A verbatim copy of every entry is required. Produce it now.

## Source records
++++

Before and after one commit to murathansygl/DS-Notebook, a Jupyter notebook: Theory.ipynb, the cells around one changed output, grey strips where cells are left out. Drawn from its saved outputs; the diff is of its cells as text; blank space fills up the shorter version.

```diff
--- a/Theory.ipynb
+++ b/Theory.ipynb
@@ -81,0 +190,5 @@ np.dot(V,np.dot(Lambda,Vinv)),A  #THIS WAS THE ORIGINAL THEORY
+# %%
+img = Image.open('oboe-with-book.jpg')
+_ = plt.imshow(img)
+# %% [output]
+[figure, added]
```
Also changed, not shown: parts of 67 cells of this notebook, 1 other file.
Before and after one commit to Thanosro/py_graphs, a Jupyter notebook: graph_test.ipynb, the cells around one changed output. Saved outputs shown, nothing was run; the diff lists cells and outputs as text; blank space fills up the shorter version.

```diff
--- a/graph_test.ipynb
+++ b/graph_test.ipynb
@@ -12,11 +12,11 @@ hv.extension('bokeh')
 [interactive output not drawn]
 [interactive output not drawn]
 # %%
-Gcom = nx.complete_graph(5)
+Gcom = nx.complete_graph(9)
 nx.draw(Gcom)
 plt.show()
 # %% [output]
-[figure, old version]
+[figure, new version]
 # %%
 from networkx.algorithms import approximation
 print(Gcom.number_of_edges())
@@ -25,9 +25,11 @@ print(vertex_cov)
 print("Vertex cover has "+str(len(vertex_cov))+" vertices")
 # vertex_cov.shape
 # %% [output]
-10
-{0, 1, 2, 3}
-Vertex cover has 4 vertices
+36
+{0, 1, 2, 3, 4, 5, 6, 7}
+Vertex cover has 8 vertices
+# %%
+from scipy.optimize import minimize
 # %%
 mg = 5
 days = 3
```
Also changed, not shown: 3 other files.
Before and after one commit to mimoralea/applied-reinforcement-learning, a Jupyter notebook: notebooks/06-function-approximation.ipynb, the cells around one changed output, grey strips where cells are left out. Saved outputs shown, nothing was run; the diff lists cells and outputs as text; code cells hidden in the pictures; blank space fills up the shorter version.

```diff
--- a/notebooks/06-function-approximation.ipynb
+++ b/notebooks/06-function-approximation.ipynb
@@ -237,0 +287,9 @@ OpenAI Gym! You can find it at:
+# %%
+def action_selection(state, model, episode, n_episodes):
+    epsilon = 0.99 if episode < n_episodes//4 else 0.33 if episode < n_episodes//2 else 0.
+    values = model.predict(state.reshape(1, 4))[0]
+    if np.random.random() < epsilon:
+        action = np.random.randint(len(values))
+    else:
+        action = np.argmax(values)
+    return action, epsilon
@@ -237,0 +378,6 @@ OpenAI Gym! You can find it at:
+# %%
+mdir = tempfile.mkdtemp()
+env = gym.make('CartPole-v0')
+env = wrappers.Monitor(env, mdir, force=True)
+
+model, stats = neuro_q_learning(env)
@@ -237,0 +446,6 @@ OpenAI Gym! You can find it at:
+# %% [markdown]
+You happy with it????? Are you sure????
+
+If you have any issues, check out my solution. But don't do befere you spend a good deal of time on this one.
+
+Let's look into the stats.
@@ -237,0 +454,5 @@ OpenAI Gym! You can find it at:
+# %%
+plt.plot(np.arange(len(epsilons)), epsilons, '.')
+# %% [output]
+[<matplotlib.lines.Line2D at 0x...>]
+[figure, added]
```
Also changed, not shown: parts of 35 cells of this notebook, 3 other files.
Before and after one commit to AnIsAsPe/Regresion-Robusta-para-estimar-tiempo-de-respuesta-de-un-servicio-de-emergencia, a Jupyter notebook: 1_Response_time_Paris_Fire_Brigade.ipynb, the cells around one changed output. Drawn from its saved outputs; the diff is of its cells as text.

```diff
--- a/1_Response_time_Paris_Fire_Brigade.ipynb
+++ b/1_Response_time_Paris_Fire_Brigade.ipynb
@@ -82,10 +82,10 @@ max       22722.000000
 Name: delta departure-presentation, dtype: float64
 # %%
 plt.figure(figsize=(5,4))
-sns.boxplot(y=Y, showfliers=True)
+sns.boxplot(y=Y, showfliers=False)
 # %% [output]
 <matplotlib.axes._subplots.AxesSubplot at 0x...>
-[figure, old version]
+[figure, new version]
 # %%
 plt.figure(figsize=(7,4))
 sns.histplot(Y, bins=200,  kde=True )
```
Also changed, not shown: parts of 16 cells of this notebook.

++++

## Result of this task
Before and after one commit to murathansygl/DS-Notebook, a Jupyter notebook: Theory.ipynb, the cells around one changed output, grey strips where cells are left out. Drawn from its saved outputs; the diff is of its cells as text; blank space fills up the shorter version.

```diff
--- a/Theory.ipynb
+++ b/Theory.ipynb
@@ -81,0 +190,5 @@ np.dot(V,np.dot(Lambda,Vinv)),A  #THIS WAS THE ORIGINAL THEORY
+# %%
+img = Image.open('oboe-with-book.jpg')
+_ = plt.imshow(img)
+# %% [output]
+[figure, added]
```
Also changed, not shown: parts of 67 cells of this notebook, 1 other file.
Before and after one commit to Thanosro/py_graphs, a Jupyter notebook: graph_test.ipynb, the cells around one changed output. Saved outputs shown, nothing was run; the diff lists cells and outputs as text; blank space fills up the shorter version.

```diff
--- a/graph_test.ipynb
+++ b/graph_test.ipynb
@@ -12,11 +12,11 @@ hv.extension('bokeh')
 [interactive output not drawn]
 [interactive output not drawn]
 # %%
-Gcom = nx.complete_graph(5)
+Gcom = nx.complete_graph(9)
 nx.draw(Gcom)
 plt.show()
 # %% [output]
-[figure, old version]
+[figure, new version]
 # %%
 from networkx.algorithms import approximation
 print(Gcom.number_of_edges())
@@ -25,9 +25,11 @@ print(vertex_cov)
 print("Vertex cover has "+str(len(vertex_cov))+" vertices")
 # vertex_cov.shape
 # %% [output]
-10
-{0, 1, 2, 3}
-Vertex cover has 4 vertices
+36
+{0, 1, 2, 3, 4, 5, 6, 7}
+Vertex cover has 8 vertices
+# %%
+from scipy.optimize import minimize
 # %%
 mg = 5
 days = 3
```
Also changed, not shown: 3 other files.
Before and after one commit to mimoralea/applied-reinforcement-learning, a Jupyter notebook: notebooks/06-function-approximation.ipynb, the cells around one changed output, grey strips where cells are left out. Saved outputs shown, nothing was run; the diff lists cells and outputs as text; code cells hidden in the pictures; blank space fills up the shorter version.

```diff
--- a/notebooks/06-function-approximation.ipynb
+++ b/notebooks/06-function-approximation.ipynb
@@ -237,0 +287,9 @@ OpenAI Gym! You can find it at:
+# %%
+def action_selection(state, model, episode, n_episodes):
+    epsilon = 0.99 if episode < n_episodes//4 else 0.33 if episode < n_episodes//2 else 0.
+    values = model.predict(state.reshape(1, 4))[0]
+    if np.random.random() < epsilon:
+        action = np.random.randint(len(values))
+    else:
+        action = np.argmax(values)
+    return action, epsilon
@@ -237,0 +378,6 @@ OpenAI Gym! You can find it at:
+# %%
+mdir = tempfile.mkdtemp()
+env = gym.make('CartPole-v0')
+env = wrappers.Monitor(env, mdir, force=True)
+
+model, stats = neuro_q_learning(env)
@@ -237,0 +446,6 @@ OpenAI Gym! You can find it at:
+# %% [markdown]
+You happy with it????? Are you sure????
+
+If you have any issues, check out my solution. But don't do befere you spend a good deal of time on this one.
+
+Let's look into the stats.
@@ -237,0 +454,5 @@ OpenAI Gym! You can find it at:
+# %%
+plt.plot(np.arange(len(epsilons)), epsilons, '.')
+# %% [output]
+[<matplotlib.lines.Line2D at 0x...>]
+[figure, added]
```
Also changed, not shown: parts of 35 cells of this notebook, 3 other files.
Before and after one commit to AnIsAsPe/Regresion-Robusta-para-estimar-tiempo-de-respuesta-de-un-servicio-de-emergencia, a Jupyter notebook: 1_Response_time_Paris_Fire_Brigade.ipynb, the cells around one changed output. Drawn from its saved outputs; the diff is of its cells as text.

```diff
--- a/1_Response_time_Paris_Fire_Brigade.ipynb
+++ b/1_Response_time_Paris_Fire_Brigade.ipynb
@@ -82,10 +82,10 @@ max       22722.000000
 Name: delta departure-presentation, dtype: float64
 # %%
 plt.figure(figsize=(5,4))
-sns.boxplot(y=Y, showfliers=True)
+sns.boxplot(y=Y, showfliers=False)
 # %% [output]
 <matplotlib.axes._subplots.AxesSubplot at 0x...>
-[figure, old version]
+[figure, new version]
 # %%
 plt.figure(figsize=(7,4))
 sns.histplot(Y, bins=200,  kde=True )
```
Also changed, not shown: parts of 16 cells of this notebook.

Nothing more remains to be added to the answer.